Lawmakers need to find common ground on transportation

The legislative session is now a month old.  The Governor and both legislative bodies have released their budgets and transportation proposals.  The transportation initiatives of Governor Dayton and the House Republicans couldn’t be further apart.  On one hand we have a balanced approach that benefits all Minnesotans, on the other we have a short-term, quick fix approach that provides half the funding that was passed in 2014 and leaves transit out entirely. 

If funding remains flat, Minnesota is projected to fall short of our transportation and transit needs by $6 billion over the next ten years.  Governor Dayton’s plan raises the required funds in an equitable way.  The money needed to support road and bridge maintenance and construction will come from vehicle owners, with an increase in the wholesale fuel tax, raising the price by about $0.16 a gallon, and a small increase in license tab fees phased in over four years.  A half cent increase in the sales tax in the metro area will fund transit, bike and pedestrian projects in the metro.  General Fund dollars are used to fund transit in the rest of the state. 

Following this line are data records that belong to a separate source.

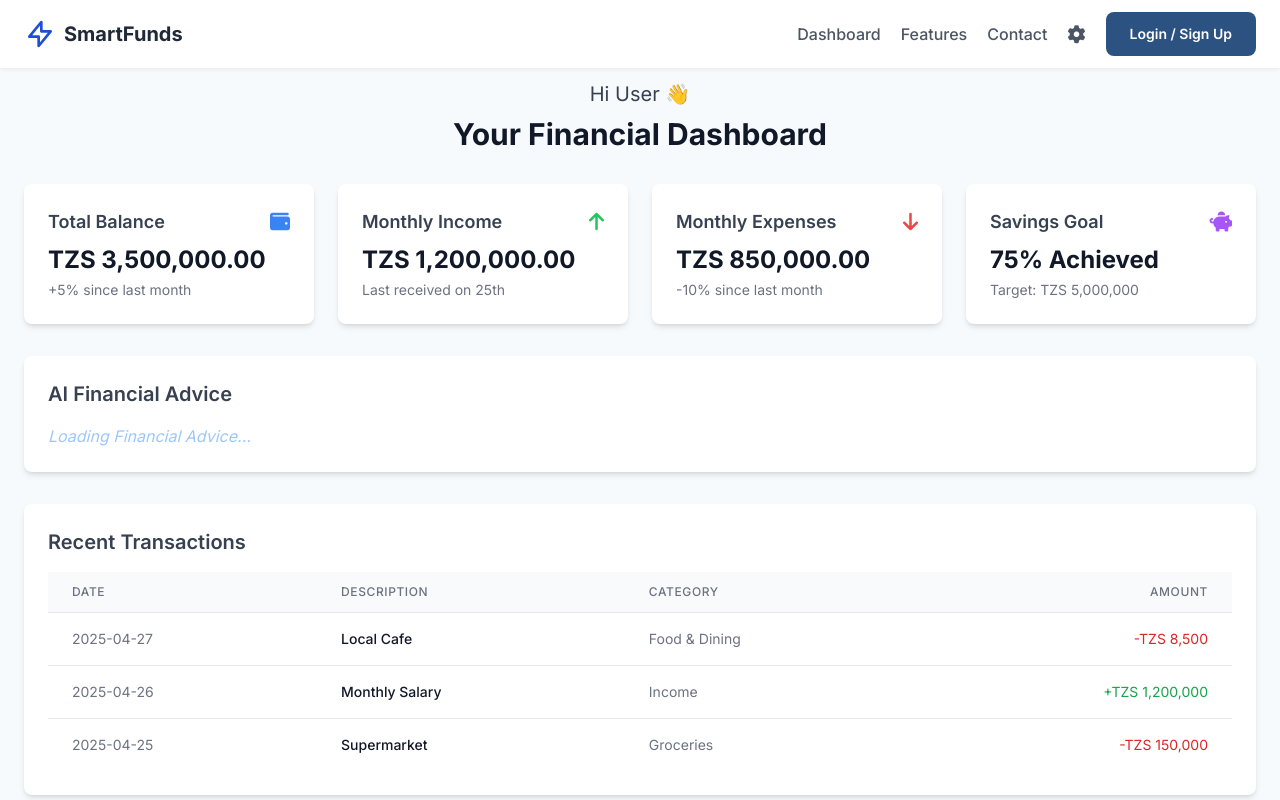
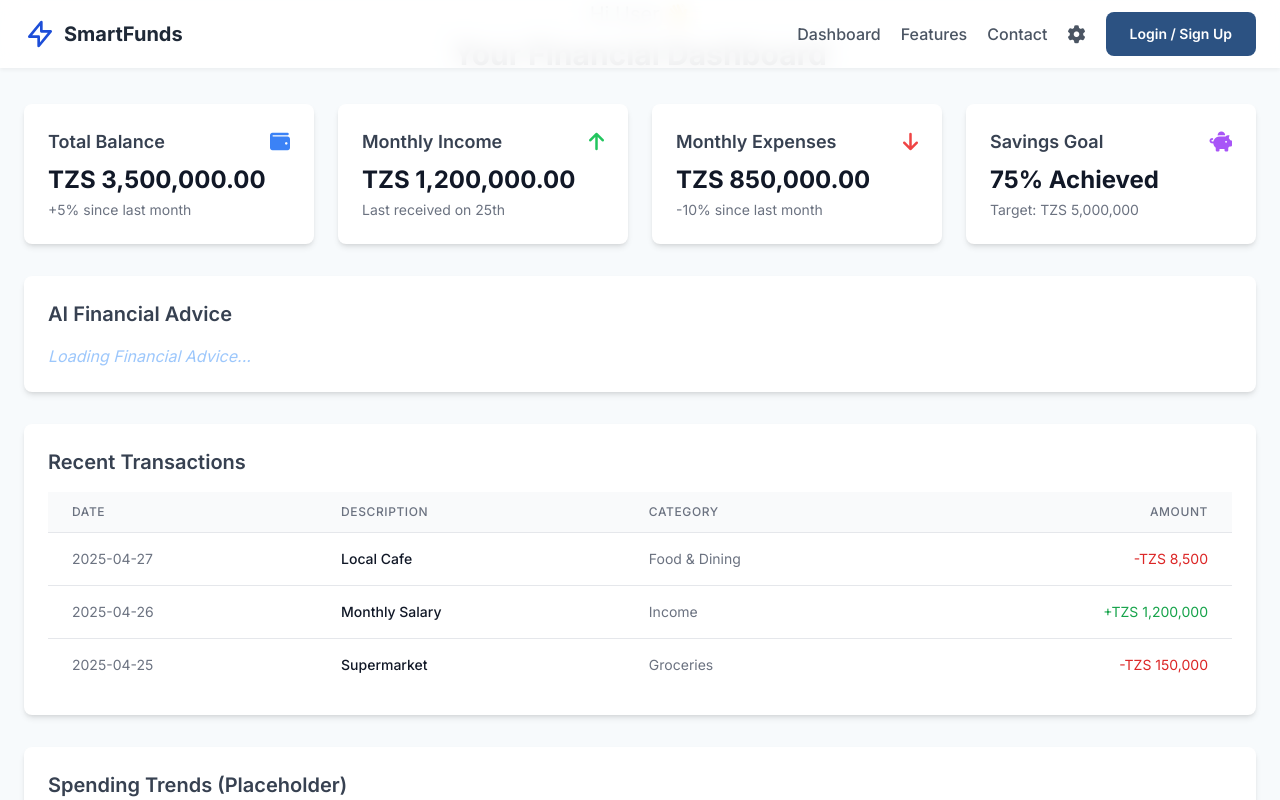
Before and after one commit to Hawasandra1/SmartFunds, a Vue app: page /dashboard in a window 1280 px wide. Shown: the top 800 px of the page. Built offline with nearby package versions, Linux system fonts and the light colour scheme.

Commit message:
Update DashboardView.vue

```diff
--- a/src/views/DashboardView.vue
+++ b/src/views/DashboardView.vue
@@ -25,11 +25,11 @@
 // You might add a ref here to hold the AI advice once loaded
 // const aiAdvice = ref('Loading Financial Advice...');
 // Or a loading state
-// const isLoadingAdvice = ref(true); // Use this to conditionally show loading vs advice
+// const isLoadingAdvice = ref(true); // Use this to conditionally show loading vs actual advice
 </script>
 
 <template>
-  <div class="container mx-auto py-20 px-6">
+  <div class="container mx-auto py-12 px-6 pt-16 md:pt-0">
     <div class="text-center mb-8">
       <p class="text-xl text-gray-700 mb-2">Hi User 👋</p>
       <h1 class="text-3xl font-bold text-gray-900">Your Financial Dashboard</h1>
```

In contrast to the Governor’s plan, the House Republicans propose a one-time spending increase of $200 million, which would only go for local roads.  They also propose spending down 90 percent of the Trunk Highway Reserve Fund and ask MnDOT to do more with what they have.  House Republicans have proposed a short sighted transportation package that neglects transit and doesn’t tackle our long-term needs.

Road and bridges are important, but so is transit.  Mass transit systems in dense metropolitan areas move large quantities of people in an efficient manner.  People depend on transit to get to school or work, run errands, and to access vital public services like health care.  It’s wrong to ignore transit and leave the people who use it behind like the House Republicans are proposing we do.

For too long we’ve put off addressing our long-term needs with a solid transportation and transit investment plan.  This past week the Governor put forward a thoughtful plan to meet those needs.  In this legislative session I will seek to support a balanced, long-term transportation bill that meets the needs of all Minnesotans.

Rep. Dehn encourages constituents to contact him with any questions, comments, concerns, or ideas. He can be reached by phone at 651-296-8659 or by email at [email protected]. Constituents can also visit his legislative page and sign up for email updates.